Work order: If a record holds a picture, leave the picture out and copy everything else exactly.

Data for this task:
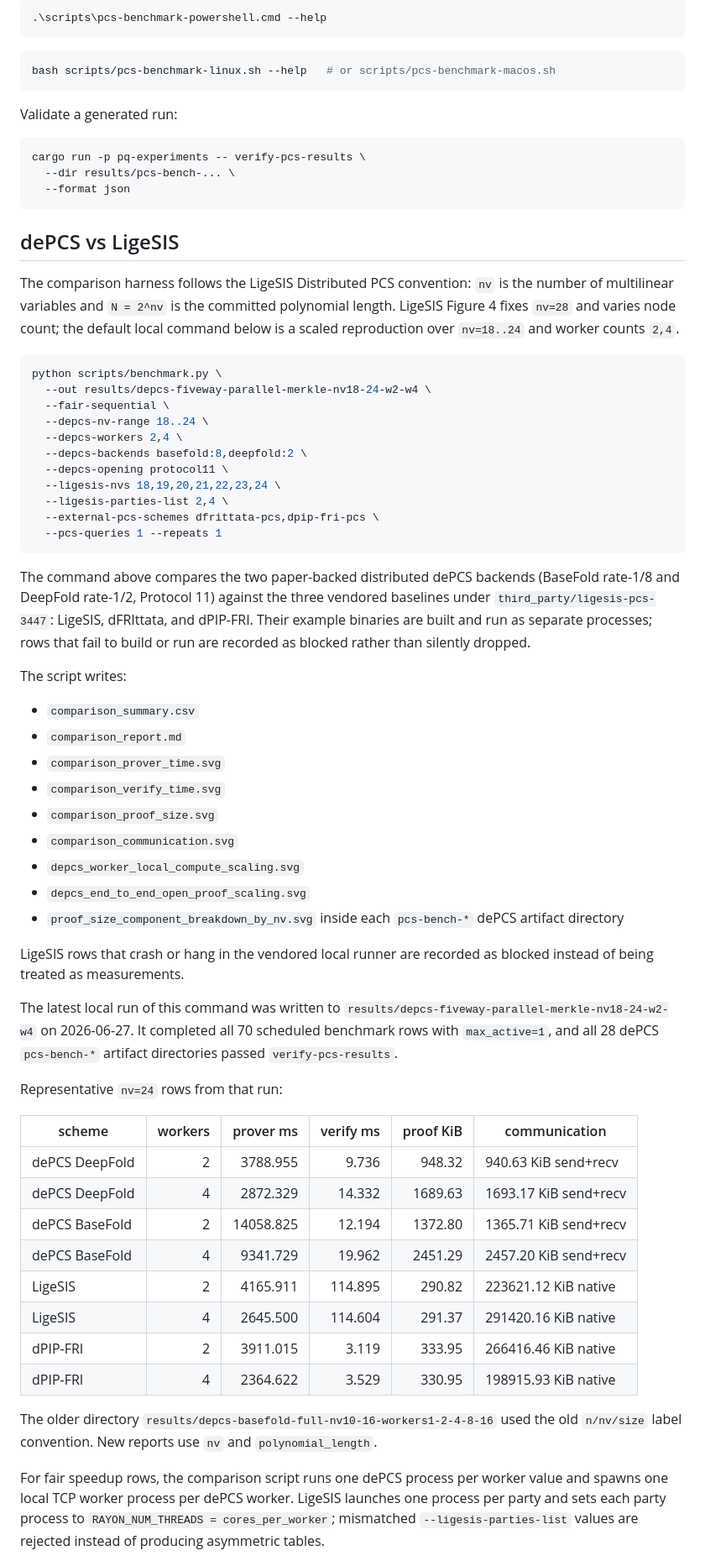
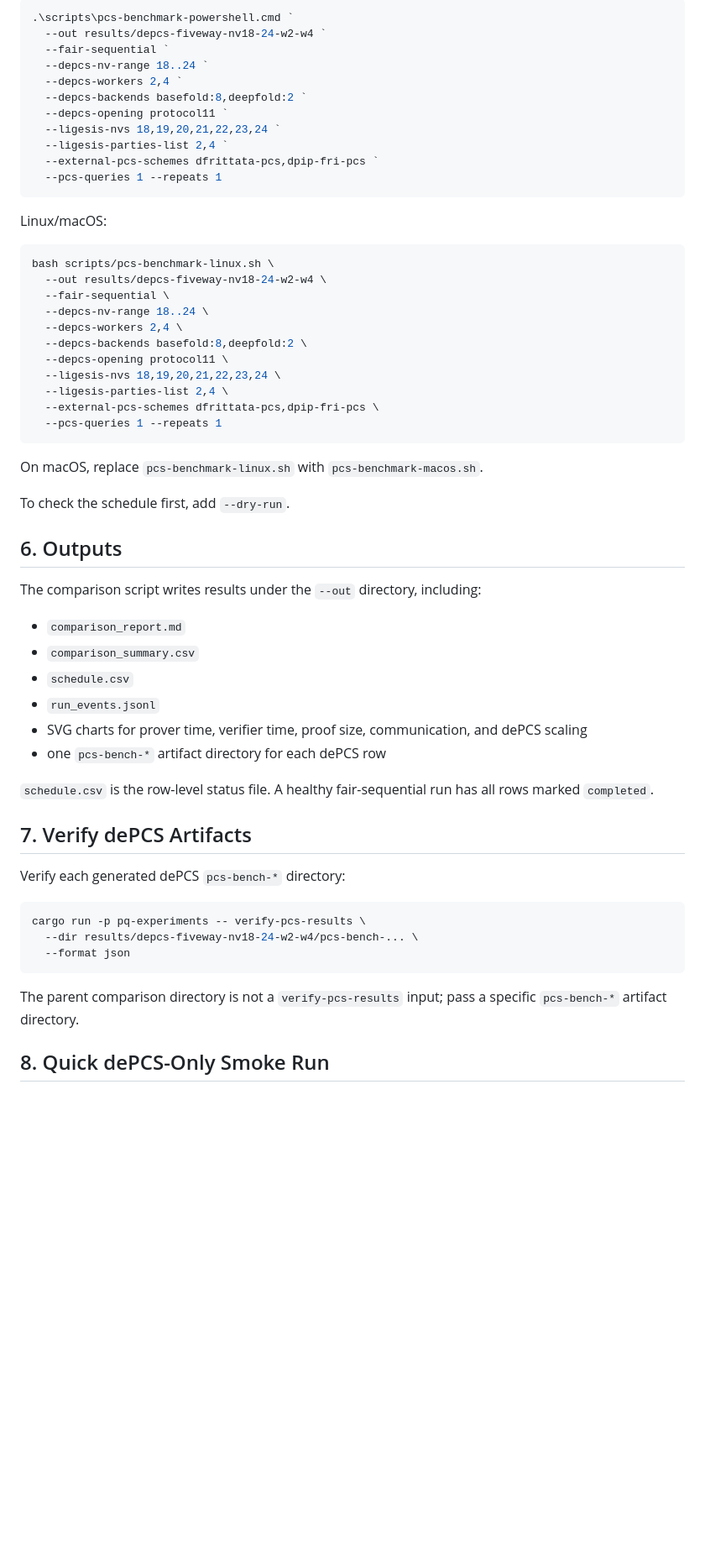
Before and after one commit to xinzhe-chen/Code-based-dePCS, a Markdown page: README.md, the part around one of its changes. Shown at 84% size. Drawn GitHub-style; blank space fills up the shorter version.

Commit message:
Simplify README for clean-machine benchmark runs

````diff
--- a/README.md
+++ b/README.md
@@ -48,31 +87,23 @@ them to `scripts/benchmark.py`:
 
 ```powershell
-.\scripts\pcs-benchmark-powershell.cmd --help
+.\scripts\pcs-benchmark-powershell.cmd `
+  --out results/depcs-fiveway-nv18-24-w2-w4 `
+  --fair-sequential `
+  --depcs-nv-range 18..24 `
+  --depcs-workers 2,4 `
+  --depcs-backends basefold:8,deepfold:2 `
+  --depcs-opening protocol11 `
+  --ligesis-nvs 18,19,20,21,22,23,24 `
+  --ligesis-parties-list 2,4 `
+  --external-pcs-schemes dfrittata-pcs,dpip-fri-pcs `
+  --pcs-queries 1 --repeats 1
 ```
 
-```bash
-bash scripts/pcs-benchmark-linux.sh --help   # or scripts/pcs-benchmark-macos.sh
-```
-
-Validate a generated run:
+Linux/macOS:
 
 ```bash
-cargo run -p pq-experiments -- verify-pcs-results \
-  --dir results/pcs-bench-... \
-  --format json
-```
-
-## dePCS vs LigeSIS
-
-The comparison harness follows the LigeSIS Distributed PCS convention:
-`nv` is the number of multilinear variables and `N = 2^nv` is the committed
-polynomial length. LigeSIS Figure 4 fixes `nv=28` and varies node count; the
-default local command below is a scaled reproduction over `nv=18..24` and
-worker counts `2,4`.
-
-```bash
-python scripts/benchmark.py \
-  --out results/depcs-fiveway-parallel-merkle-nv18-24-w2-w4 \
+bash scripts/pcs-benchmark-linux.sh \
+  --out results/depcs-fiveway-nv18-24-w2-w4 \
   --fair-sequential \
   --depcs-nv-range 18..24 \
   --depcs-workers 2,4 \
@@ -84,52 +115,37 @@ python scripts/benchmark.py \
   --pcs-queries 1 --repeats 1
 ```
 
-The command above compares the two paper-backed distributed dePCS backends
-(BaseFold rate-1/8 and DeepFold rate-1/2, Protocol 11) against the three vendored
-baselines under `third_party/ligesis-pcs-3447`: LigeSIS, dFRIttata, and
-dPIP-FRI. Their example binaries are built and run as separate processes; rows
-that fail to build or run are recorded as blocked rather than silently dropped.
+On macOS, replace `pcs-benchmark-linux.sh` with `pcs-benchmark-macos.sh`.
 
-The script writes:
+To check the schedule first, add `--dry-run`.
 
+## 6. Outputs
+
+The comparison script writes results under the `--out` directory, including:
+
+- `comparison_report.md`
 - `comparison_summary.csv`
-- `comparison_report.md`
-- `comparison_prover_time.svg`
-- `comparison_verify_time.svg`
-- `comparison_proof_size.svg`
-- `comparison_communication.svg`
-- `depcs_worker_local_compute_scaling.svg`
-- `depcs_end_to_end_open_proof_scaling.svg`
-- `proof_size_component_breakdown_by_nv.svg` inside each `pcs-bench-*` dePCS artifact directory
+- `schedule.csv`
+- `run_events.jsonl`
+- SVG charts for prover time, verifier time, proof size, communication, and
+  dePCS scaling
+- one `pcs-bench-*` artifact directory for each dePCS row
 
-LigeSIS rows that crash or hang in the vendored local runner are recorded as
-blocked instead of being treated as measurements.
+`schedule.csv` is the row-level status file. A healthy fair-sequential run has
+all rows marked `completed`.
 
-The latest local run of this command was written to
-`results/depcs-fiveway-parallel-merkle-nv18-24-w2-w4` on 2026-06-27. It
-completed all 70 scheduled benchmark rows with `max_active=1`, and all 28 dePCS
-`pcs-bench-*` artifact directories passed `verify-pcs-results`.
+## 7. Verify dePCS Artifacts
 
-Representative `nv=24` rows from that run:
+Verify each generated dePCS `pcs-bench-*` directory:
 
-| scheme | workers | prover ms | verify ms | proof KiB | communication |
-| --- | ---: | ---: | ---: | ---: | --- |
-| dePCS DeepFold | 2 | 3788.955 | 9.736 | 948.32 | 940.63 KiB send+recv |
-| dePCS DeepFold | 4 | 2872.329 | 14.332 | 1689.63 | 1693.17 KiB send+recv |
-| dePCS BaseFold | 2 | 14058.825 | 12.194 | 1372.80 | 1365.71 KiB send+recv |
-| dePCS BaseFold | 4 | 9341.729 | 19.962 | 2451.29 | 2457.20 KiB send+recv |
-| LigeSIS | 2 | 4165.911 | 114.895 | 290.82 | 223621.12 KiB native |
-| LigeSIS | 4 | 2645.500 | 114.604 | 291.37 | 291420.16 KiB native |
-| dPIP-FRI | 2 | 3911.015 | 3.119 | 333.95 | 266416.46 KiB native |
-| dPIP-FRI | 4 | 2364.622 | 3.529 | 330.95 | 198915.93 KiB native |
+```bash
+cargo run -p pq-experiments -- verify-pcs-results \
+  --dir results/depcs-fiveway-nv18-24-w2-w4/pcs-bench-... \
+  --format json
+```
 
-The older directory
-`results/depcs-basefold-full-nv10-16-workers1-2-4-8-16` used the old
-`n/nv/size` label convention. New reports use `nv` and `polynomial_length`.
+The parent comparison directory is not a `verify-pcs-results` input; pass a
+specific `pcs-bench-*` artifact directory.
 
-For fair speedup rows, the comparison script runs one dePCS process per worker
-value and spawns one local TCP worker process per dePCS worker. LigeSIS launches
-one process per party and sets each party process to `RAYON_NUM_THREADS =
-cores_per_worker`; mismatched `--ligesis-parties-list` values are rejected
-instead of producing asymmetric tables.
+## 8. Quick dePCS-Only Smoke Run
 
````
Also changed, not shown: other parts of README.md (+87 -45 lines).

Reply:
Before and after one commit to xinzhe-chen/Code-based-dePCS, a Markdown page: README.md, the part around one of its changes. Shown at 84% size. Drawn GitHub-style; blank space fills up the shorter version.

Commit message:
Simplify README for clean-machine benchmark runs

````diff
--- a/README.md
+++ b/README.md
@@ -48,31 +87,23 @@ them to `scripts/benchmark.py`:
 
 ```powershell
-.\scripts\pcs-benchmark-powershell.cmd --help
+.\scripts\pcs-benchmark-powershell.cmd `
+  --out results/depcs-fiveway-nv18-24-w2-w4 `
+  --fair-sequential `
+  --depcs-nv-range 18..24 `
+  --depcs-workers 2,4 `
+  --depcs-backends basefold:8,deepfold:2 `
+  --depcs-opening protocol11 `
+  --ligesis-nvs 18,19,20,21,22,23,24 `
+  --ligesis-parties-list 2,4 `
+  --external-pcs-schemes dfrittata-pcs,dpip-fri-pcs `
+  --pcs-queries 1 --repeats 1
 ```
 
-```bash
-bash scripts/pcs-benchmark-linux.sh --help   # or scripts/pcs-benchmark-macos.sh
-```
-
-Validate a generated run:
+Linux/macOS:
 
 ```bash
-cargo run -p pq-experiments -- verify-pcs-results \
-  --dir results/pcs-bench-... \
-  --format json
-```
-
-## dePCS vs LigeSIS
-
-The comparison harness follows the LigeSIS Distributed PCS convention:
-`nv` is the number of multilinear variables and `N = 2^nv` is the committed
-polynomial length. LigeSIS Figure 4 fixes `nv=28` and varies node count; the
-default local command below is a scaled reproduction over `nv=18..24` and
-worker counts `2,4`.
-
-```bash
-python scripts/benchmark.py \
-  --out results/depcs-fiveway-parallel-merkle-nv18-24-w2-w4 \
+bash scripts/pcs-benchmark-linux.sh \
+  --out results/depcs-fiveway-nv18-24-w2-w4 \
   --fair-sequential \
   --depcs-nv-range 18..24 \
   --depcs-workers 2,4 \
@@ -84,52 +115,37 @@ python scripts/benchmark.py \
   --pcs-queries 1 --repeats 1
 ```
 
-The command above compares the two paper-backed distributed dePCS backends
-(BaseFold rate-1/8 and DeepFold rate-1/2, Protocol 11) against the three vendored
-baselines under `third_party/ligesis-pcs-3447`: LigeSIS, dFRIttata, and
-dPIP-FRI. Their example binaries are built and run as separate processes; rows
-that fail to build or run are recorded as blocked rather than silently dropped.
+On macOS, replace `pcs-benchmark-linux.sh` with `pcs-benchmark-macos.sh`.
 
-The script writes:
+To check the schedule first, add `--dry-run`.
 
+## 6. Outputs
+
+The comparison script writes results under the `--out` directory, including:
+
+- `comparison_report.md`
 - `comparison_summary.csv`
-- `comparison_report.md`
-- `comparison_prover_time.svg`
-- `comparison_verify_time.svg`
-- `comparison_proof_size.svg`
-- `comparison_communication.svg`
-- `depcs_worker_local_compute_scaling.svg`
-- `depcs_end_to_end_open_proof_scaling.svg`
-- `proof_size_component_breakdown_by_nv.svg` inside each `pcs-bench-*` dePCS artifact directory
+- `schedule.csv`
+- `run_events.jsonl`
+- SVG charts for prover time, verifier time, proof size, communication, and
+  dePCS scaling
+- one `pcs-bench-*` artifact directory for each dePCS row
 
-LigeSIS rows that crash or hang in the vendored local runner are recorded as
-blocked instead of being treated as measurements.
+`schedule.csv` is the row-level status file. A healthy fair-sequential run has
+all rows marked `completed`.
 
-The latest local run of this command was written to
-`results/depcs-fiveway-parallel-merkle-nv18-24-w2-w4` on 2026-06-27. It
-completed all 70 scheduled benchmark rows with `max_active=1`, and all 28 dePCS
-`pcs-bench-*` artifact directories passed `verify-pcs-results`.
+## 7. Verify dePCS Artifacts
 
-Representative `nv=24` rows from that run:
+Verify each generated dePCS `pcs-bench-*` directory:
 
-| scheme | workers | prover ms | verify ms | proof KiB | communication |
-| --- | ---: | ---: | ---: | ---: | --- |
-| dePCS DeepFold | 2 | 3788.955 | 9.736 | 948.32 | 940.63 KiB send+recv |
-| dePCS DeepFold | 4 | 2872.329 | 14.332 | 1689.63 | 1693.17 KiB send+recv |
-| dePCS BaseFold | 2 | 14058.825 | 12.194 | 1372.80 | 1365.71 KiB send+recv |
-| dePCS BaseFold | 4 | 9341.729 | 19.962 | 2451.29 | 2457.20 KiB send+recv |
-| LigeSIS | 2 | 4165.911 | 114.895 | 290.82 | 223621.12 KiB native |
-| LigeSIS | 4 | 2645.500 | 114.604 | 291.37 | 291420.16 KiB native |
-| dPIP-FRI | 2 | 3911.015 | 3.119 | 333.95 | 266416.46 KiB native |
-| dPIP-FRI | 4 | 2364.622 | 3.529 | 330.95 | 198915.93 KiB native |
+```bash
+cargo run -p pq-experiments -- verify-pcs-results \
+  --dir results/depcs-fiveway-nv18-24-w2-w4/pcs-bench-... \
+  --format json
+```
 
-The older directory
-`results/depcs-basefold-full-nv10-16-workers1-2-4-8-16` used the old
-`n/nv/size` label convention. New reports use `nv` and `polynomial_length`.
+The parent comparison directory is not a `verify-pcs-results` input; pass a
+specific `pcs-bench-*` artifact directory.
 
-For fair speedup rows, the comparison script runs one dePCS process per worker
-value and spawns one local TCP worker process per dePCS worker. LigeSIS launches
-one process per party and sets each party process to `RAYON_NUM_THREADS =
-cores_per_worker`; mismatched `--ligesis-parties-list` values are rejected
-instead of producing asymmetric tables.
+## 8. Quick dePCS-Only Smoke Run
 
````
Also changed, not shown: other parts of README.md (+87 -45 lines).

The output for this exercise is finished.